Exercise. Please state how many lines in the records below contain the word "front", giving only the number.

Data under study.
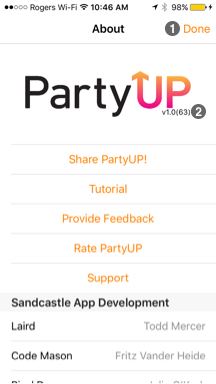
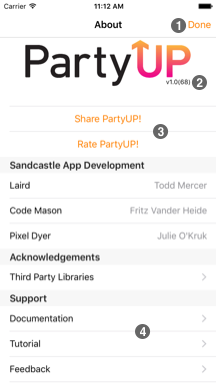
Updated images since addition of offensive material features.  Added content for video viewing.  Changed some formatting and layout.

diff --git a/support.html b/support.html
@@ -10,14 +10,15 @@
   </head>
   
   <body>
-	<h1>Welcome to PartyUP</h1>  
-	<p>PartyUP is a nightlife application that allows you to share short, ephemeral videos demonstrating the atmosphere at the venue you are visiting.  If you want to find your next party stop, you can view the videos submitted by other party animals at venues in your area to make an informed choice.  Videos submitted to PartyUP are between 5 and 10 seconds long and may include a note from the submitter providing details about the atmosphere at the venue.  A video is linked to the venue from which it was submitted, usually a bar or nightlife spot.</p> 
-	<p>If you aren't out partying just yet, you can share a video on the pregame feed of the city you are in.  This allows you to share your plans with other party people in your area.  You also have the option of looking at the videos from other cities if you think those cities offer fun you are willing to travel for.</p>
-	
-	<h2 id="CityHub">City Hub</h2>
-	<p>The city hub is the center of the PartyUP experience.  The two primary activities of PartyUP, submitting and viewing videos, are initiated from here.  Your location is used to display the content from your area by default, though you can see content from other cities by selecting a city in the <em>Party Place Picker</em>.  To limit data usage, PartyUP does not poll for the freshest data on a regular basis.  You refresh the data on demand by using pull to refresh.</p>
-	<image src="images/Venues.png"/>
-	<div class="screen_description">
+  	<div id="Welcoming">
+		<h1>Welcome to PartyUP</h1>  
+		<p>PartyUP is a nightlife application that allows you to share short, ephemeral videos demonstrating the atmosphere at the venue you are visiting.  If you want to find your next party stop, you can view the videos submitted by other party animals at venues in your area to make an informed choice.  Videos submitted to PartyUP are between 5 and 10 seconds long and may include a note from the submitter providing details about the atmosphere at the venue.  A video is linked to the venue from which it was submitted, usually a bar or nightlife spot.</p> 
+		<p>If you aren't out partying just yet, you can share a video on the pregame feed of the city you are in.  This allows you to share your plans with other party people in your area.  You also have the option of looking at the videos from other cities if you think those cities offer fun you are willing to travel for.</p>
+	</div>	
+	<div id="Hubbing"> 
+		<h2 id="CityHub">City Hub</h2>
+		<p>The city hub is the center of the PartyUP experience.  The two primary activities of PartyUP, submitting and viewing videos, are initiated from here.  Your location is used to display the content from your area by default, though you can see content from other cities by selecting a city in the <em>Party Place Picker</em>.  To limit data usage, PartyUP does not poll for the freshest data on a regular basis.  You refresh the data on demand by using pull to refresh.</p>
+		<image src="images/Venues.png"/>
 		<details><summary>1. Party Place Picker</summary><p>Select a sticky city whose content will be displayed in the city hub.  <em>Current Location</em> uses your location to determine the city you are in and shows content for that city.  The available sticky cities are currently curated by the PartyUP development team.</p></details>
 		<details><summary>2. About</summary><p>Peruse documentation and acknowledgements.  You can also share and rate PartyUP.</p></details>
 		<details><summary>3. Submit Video</summary><p>Initiate the process of submitting a video by bringing up the <a href="#Recording">Recording</a> popover.</p></details>
@@ -37,37 +38,56 @@
 			<li>🔥 - >5 videos</li>
 		</ul>
 	</div>
-	
-	<h2>Video Submission</h2>
-	<p>PartyUP uses location services to compile a list of candidate venues you may be attending.  You will not be allowed to begin recording a video until your location has been roughly determined.  Submitting a video involves <a href="#Recording">recording</a> a video and then <a href="#Submitting">submitting</a> the video.</p>
-	<h3 id="Recording">Recording</h3>
-	<p>Begin the submission process by recording a video that is between 5 and 10 seconds long.  Videos are more expressive of the atmosphere at the venue than photos, so PartyUP only allows submission of videos.</p>
-	<image src="images/Recording.png"/>
-	<div class="screen_description">
-		<details><summary>1. Cancel</summary><p>Return to the <a href="#CityHub">city hub</a> without submitting a video.  Available even while the determining location heads up display is present.</p></details>
-		<details><summary>2. Camera Toggle</summary><p>Toggle between the rear and front cameras.</p></details>
-		<details><summary>3. Viewfinder</summary><p>See what your camera is seeing.</p></details>
-		<details><summary>4. Record</summary><p>Press and hold to record a video.  Disabled while your location is being determined.  The progress ring changes color from <span style="color:rgb(237,5,138)">pink</span> to <span style="color:rgb(250,168,66)">yellow</span> when the minimum video duration has been recorded.  When the progress ring is full or you release the button after having recorded at least five seconds, PartyUP stops the recording and moves on to <a href="#Submitting">submitting</a> the video.  If you release the record button before five seconds have been recorded, the video is discarded and you may begin recording another video.</p></details>
+	<div id="Baking">
+		<h2>Video Submission</h2>
+		<p>PartyUP uses location services to compile a list of candidate venues you may be attending.  You will not be allowed to begin recording a video until your location has been roughly determined.  Submitting a video involves <a href="#Recording">recording</a> a video and then <a href="#Submitting">submitting</a> the video.</p>
+		<div id="Recorder">
+			<h3 id="Recording">Recording</h3>
+			<p>Begin the submission process by recording a video that is between 5 and 10 seconds long.  Videos are more expressive of the atmosphere at the venue than photos, so PartyUP only allows submission of videos.</p>
+			<image src="images/Recording.png"/>
+			<details><summary>1. Cancel</summary><p>Return to the <a href="#CityHub">city hub</a> without submitting a video.  Available even while the determining location heads up display is present.</p></details>
+			<details><summary>2. Camera Toggle</summary><p>Toggle between the rear and front cameras.</p></details>
+			<details><summary>3. Viewfinder</summary><p>See what your camera is seeing.</p></details>
+			<details><summary>4. Record</summary><p>Press and hold to record a video.  Disabled while your location is being determined.  The progress ring changes color from <span style="color:rgb(237,5,138)">pink</span> to <span style="color:rgb(250,168,66)">yellow</span> when the minimum video duration has been recorded.  When the progress ring is full or you release the button after having recorded at least five seconds, PartyUP stops the recording and moves on to <a href="#Submitting">submitting</a> the video.  If you release the record button before five seconds have been recorded, the video is discarded and you may begin recording another video.</p></details>
+		</div>
+		<div id="Submitter">
+			<h3 id="Submitting">Submitting</h3>
+			<p>Having <a href="#Recording">recorded</a> your video, you may now share it with other PartyUP users by submitting it.  You have the option of adding a comment describing the fun you are having and you may tweak the venue you are submitting from if we didn't get it quite right using location services.</p>
+			<image src="images/Submitting.png"/>
+			<details><summary>1. Cancel</summary><p>Return to the <a href="#Recording">recording</a> step, discarding the current video.</p></details>
+			<details><summary>2. Submit</summary><p>Share the video with other PartyUp users.</p></details>
+			<details><summary>3. Comment</summary><p>Describe the atmosphere at the venue, note the deals, and say hello.  The comment will be displayed in the <a href="#Viewing">viewing pages</a> along with the video.</p></details>
+			<details><summary>4. Venue Picker</summary><p>PartyUP makes a guess about the venue you are visiting using your location, but you can override the guess by choosing from a list of nearby venues.  The pregame feed for the city you are in will always be present at the end of the list.</p></details>
+			<details><summary>5. Video Preview</summary><p>The video being submitted is played here on a loop for you to review.</p></details>
+		</div>
 	</div>
-	<h3 id="Submitting">Submitting</h3>
-	<p>Having recorded your video, you may now share it with other PartyUP users by submitting it.  You have the option of adding a comment describing the fun you are having and you may tweak the venue you are submitting from if we didn't get it quite right using location services.</p>
-	<image src="images/Submitting.png"/>
-	<div class="screen_description">
-		<details><summary>1. Cancel</summary><p>Return to the <a href="#Recording">recording</a> step, discarding the current video.</p></details>
-		<details><summary>2. Submit</summary><p>Share the video with other PartyUp users.</p></details>
-		<details><summary>3. Comment</summary><p>Describe the atmosphere at the venue or the fun you are having.  The comment will be displayed in the <a href="#Viewing">viewing pages</a> along with the video.</p></details>
-		<details><summary>4. Venue Picker</summary><p>PartyUP makes a guess about the venue you are at using your location, but you can override the guess by choosing for a list of nearby venues.  The pregame feed for the city you are in will always be present at the end of the list.</p></details>
-		<details><summary>5. Video Preview</summary><p>The video being submitted is played here on a loop for you to review.</p></details>
+	<div id="Tasting">
+		<h2 id="Viewing">Video Feed</h2>
+		<p>Having selected a feed in the <a href="#CityHub">city hub</a>, you flip through the pages to determine which party is primed for your attendance.  Each page shows you a video and comment submitted by a fellow partier.  Flip through the pages by swiping left or right.  The fresher the video the earlier it appears in the feed. While you are flipping through the feed, newly submitted videos are not inserted. You will have to leave and return to the feed to see new videos.</p> 
+		<h3 id="VideoPage">Video Page</h3>
+		<p>See a video submitted by a fellow partier.  You can help keep the feed healthy and helpful by voting videos up or down, sharing the video with friends, or reporting the video as inappropriate.</p>
+		<image src="images/Viewing.png"/>
+		<details><summary>1. Back</summary><p>Return to the <a href="#CityHub">city hub</a>.</p></details>
+		<details><summary>2. Venue Label</summary><p>Name of the venue from which the video was submitted.</p></details>
+		<details><summary>3. Video</summary><p>What you have come to see, a video submitted by a fellow partier.  The video playback loops repeatedly.  There is a progress indicator showing how far through the video you are in the top right corner.</p></details>
+		<details><summary>4. Timestamp</summary><p>Indicates when the video was submitted. Clicking on the time toggles between relative and short date and time formats.</p></details>
+		<details><summary>5. Vote</summary><p></p></details>
+		<details><summary>6. Communicate</summary><p></p></details>
+		<details><summary>7. Comment</summary><p>A few words from the partier who submitted the video. The comment is scrollable if it is a long one.</p></details>
+		<details><summary>8. Flip Page</summary><p>If you are too uncoordinated to swipe through pages, use these handy back and forward buttons to flip through video pages instead.</p></details>
+		<h3 id="SharePage">Share Page</h3>
+		<image src="images/Sharing.png"/>
 	</div>
-	<h2 id="Viewing">Video Viewing</h2>
-	<h3></h3>
-	<image src="images/Viewing.png"/>
-	<h3></h3>
-	<h2 id="About">About</h2>
-	<div class="screen_description">
+	<div id="Abouting">
+		<h2 id="About">About</h2>
+		<p>Learn about PartyUP, who contributed to it and how it works.  You can share PartyUP with your friends here too.</p>
 		<image src="images/About.png"/>
 		<details><summary>1. Done</summary><p>Return to the <a href="#CityHub">City Hub</a></p></details>
 		<details><summary>2. Version</summary><p>Indicates the version of PartyUP you are using.  If you ask for support or provide feedback, you will be asked for this valuable piece of information.</p></details>
+		<details><summary>3. Share and Review</summary><p>Share PartyUP with friends of Facebook or Twitter.  Rate PartyUP on the App Store.  PartyUP becomes more useful with each additional partier using it.</p></details>
+		<details><summary>4. Support</summary><p>Need some help?  You are reading the PartyUP documentation, there are also links to the tutorial, <a href="terms.html">terms of service</a>, and <a href="privacy.html">privacy policy</a> in this section.  You may wish to provide us feedback via the <a href="https://www.surveymonkey.com/r/782PT5P">Feedback</a> link also in this section.</p></details>
+	</div>
+	<div id="Beta">
 	</div>
   </body>
 </html>

diff --git a/partyup.css b/partyup.css
@@ -7,7 +7,7 @@ body {
 	margin: 5px 10px;
 }
 
-.screen_description p ul ol {
+details p ul ol {
 	font-size: 90%;
 	margin-left: 10px;
 }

Answer box. 2